Religious conservatives had better be nice, or at least start planning ahead, advises Douthat:
‘If religious conservatives are, in effect, negotiating the terms of their surrender, it’s at least possible that those negotiations would go better if they were conducted right now, in the wake of a Roe v. Wade-style Supreme Court ruling, rather than in a future where the bloc of Americans opposed to gay marriage has shrunk from the current 44 percent to 30 percent or 25 percent, and the incentives for liberals to be magnanimous in victory have shrunk apace as well.’
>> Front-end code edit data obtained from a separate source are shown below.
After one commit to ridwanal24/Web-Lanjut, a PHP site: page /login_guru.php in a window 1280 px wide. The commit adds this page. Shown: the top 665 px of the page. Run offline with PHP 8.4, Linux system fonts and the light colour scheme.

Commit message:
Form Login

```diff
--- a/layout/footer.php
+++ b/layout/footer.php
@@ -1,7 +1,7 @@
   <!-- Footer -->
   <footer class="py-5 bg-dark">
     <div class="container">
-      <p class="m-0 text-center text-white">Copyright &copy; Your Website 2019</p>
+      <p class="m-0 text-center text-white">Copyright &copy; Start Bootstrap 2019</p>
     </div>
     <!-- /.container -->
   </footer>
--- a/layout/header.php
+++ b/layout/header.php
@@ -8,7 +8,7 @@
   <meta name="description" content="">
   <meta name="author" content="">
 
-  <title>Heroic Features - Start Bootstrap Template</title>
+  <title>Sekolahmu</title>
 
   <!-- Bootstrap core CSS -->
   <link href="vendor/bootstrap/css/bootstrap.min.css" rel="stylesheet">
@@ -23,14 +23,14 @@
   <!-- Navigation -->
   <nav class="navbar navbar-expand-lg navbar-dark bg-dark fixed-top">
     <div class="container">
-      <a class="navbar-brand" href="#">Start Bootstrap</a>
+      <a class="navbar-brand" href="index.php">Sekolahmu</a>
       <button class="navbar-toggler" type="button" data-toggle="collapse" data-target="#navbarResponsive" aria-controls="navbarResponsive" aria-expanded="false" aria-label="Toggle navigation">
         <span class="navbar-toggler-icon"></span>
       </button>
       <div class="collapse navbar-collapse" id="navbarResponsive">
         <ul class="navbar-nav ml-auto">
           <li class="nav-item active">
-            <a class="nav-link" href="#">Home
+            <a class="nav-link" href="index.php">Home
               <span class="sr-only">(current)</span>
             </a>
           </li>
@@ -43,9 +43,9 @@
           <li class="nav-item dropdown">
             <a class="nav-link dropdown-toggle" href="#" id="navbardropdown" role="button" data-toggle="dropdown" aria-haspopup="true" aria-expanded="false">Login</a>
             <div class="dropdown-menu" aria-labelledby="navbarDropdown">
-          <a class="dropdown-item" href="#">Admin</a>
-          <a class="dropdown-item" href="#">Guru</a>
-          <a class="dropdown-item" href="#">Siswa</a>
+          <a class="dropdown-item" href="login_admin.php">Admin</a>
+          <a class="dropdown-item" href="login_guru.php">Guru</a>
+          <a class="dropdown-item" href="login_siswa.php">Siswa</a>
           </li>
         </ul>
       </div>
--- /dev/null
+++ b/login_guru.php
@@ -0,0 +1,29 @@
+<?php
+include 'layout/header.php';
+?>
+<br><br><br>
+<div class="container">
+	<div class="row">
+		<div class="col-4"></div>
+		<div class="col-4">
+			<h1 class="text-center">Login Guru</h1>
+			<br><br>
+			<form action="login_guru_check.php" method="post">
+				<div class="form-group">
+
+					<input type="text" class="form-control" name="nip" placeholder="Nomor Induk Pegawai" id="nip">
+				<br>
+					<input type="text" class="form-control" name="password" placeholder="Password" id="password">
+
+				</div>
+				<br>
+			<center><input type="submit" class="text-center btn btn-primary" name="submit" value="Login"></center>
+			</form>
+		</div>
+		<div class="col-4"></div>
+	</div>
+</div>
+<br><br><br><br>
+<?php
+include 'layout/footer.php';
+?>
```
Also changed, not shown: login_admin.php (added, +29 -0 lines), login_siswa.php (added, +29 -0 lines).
One way to look at this: There’s been a long, steady decline of religion’s influence in the public square, and more broadly throughout American culture. The gay marriage argument was lost some time ago in the public mind, for various reasons and the not-good-enough reasons made against it.
I believe it’s important to look at the concomitant rise in Civil Rights activism since the 60′s, often enacted into law, driving more freedom for ever more groups of people and individuals along the way. Because individual liberty is vital to our Constitutional project, and central to American thinking, Americans tend to be swayed when they look at lack of liberty for others as an issue of individual liberty for themselves.
Some of these Civil Rights and freedom movements, as I see them, are inextricably linked with ideological Leftism. These are the rights-based, identity-group, victimhood brands of activism which can scoop up the individual into a net, set him on the stove, and cook him for dinner.
There is the liberation theology of Rev Wright’s church. There is the progressive agenda which seeks socialized control of public goods and shrinks private wealth, eroding political freedoms. There is anti-humanist environmentalism. There is ideological feminism carting its decades of bad statistics, purity tests and political-power seeking along with it.
Gays and lesbians tend to do best when they put the matter in terms of individual liberty. They’re your children, friends and neighbors, after all. They’re individuals and people.
As a movement, though, I suspect many are quite happy to attach themselves to the Civil Rights train and its ideological discontents. I also suspect many gays and lesbians are happy to continue the move away from social and religious conservatism, and many traditions and customs woven into our institutions which have stood us well.
I can’t help but have sympathy with gays and lesbians, and don’t begrudge them their freedom (I’m American after all), especially those free-thinkers and defenders of liberty despite the opprobrium they’ve received.
Despite this, I know many of the forces driving change in our society continue to follow the logic inherent in some of the reasons behind those changes, serving some interests and not all, encouraging us to overlook basics regarding human nature and political power.
Onward we go.
Addition: Daniel McCarthy at the American Conservative The Supreme Court’s Gay-Marriage Gradualism.
Related On This Site: The NY Times op-ed writer and a practicing Catholic? William Saletan and Ross Douthat At Slate: ‘Liberalism Is Stuck Halfway Between Heaven And Earth’…Douthat’s The Grand New Party…Ross Douthat At First Principles: ‘The Quest for Community in the Age of Obama: Nisbet’s Prescience’
How does Natural Law Philosophy deal with these problems, and those of knowledge? Yes, Edmund Burke opposed the French revolution Sunday Quotation: Edmund Burke On The French Revolution
Robert Nozick merged elements of Kant and Locke into a strong, libertarian defense of the individual, and also responded to Rawls distributive justice: A Few Thoughts On Robert Nozick’s “Anarchy, State and Utopia”…From Slate: ‘The Liberty Scam-Why Even Robert Nozick, The Philosophical Father Of Libertarianism, Gave Up On The Movement He Inspired.’
Charles Murray is trying to get virtue back with the social sciences: Charles Murray At The New Criterion: ‘Belmont & Fishtown’…Charles Murray Lecture At AEI: The Happiness Of People